### Assignment
Look through the material below and report every line that includes "appreciated".

### Raw data
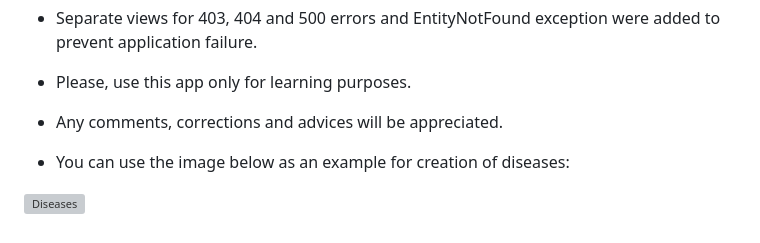
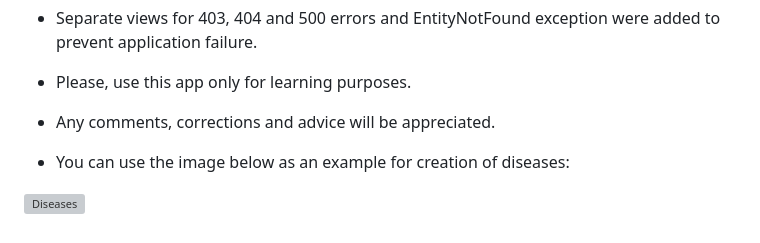
Before and after one commit to vakser/MedGuide, a Markdown page: README.md, the part around the change. Drawn GitHub-style; grey boxes are pictures that could not be loaded.

```diff
--- a/README.md
+++ b/README.md
@@ -54,7 +54,7 @@ break the app. For demonstration purposes, only back-end data validation was imp
 
 - Please, use this app only for learning purposes.
 
-- Any comments, corrections and advices will be appreciated.
+- Any comments, corrections and advice will be appreciated.
 
 - You can use the image below as an example for creation of diseases:
 
```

### Expected answer
-- Any comments, corrections and advices will be appreciated.
+- Any comments, corrections and advice will be appreciated.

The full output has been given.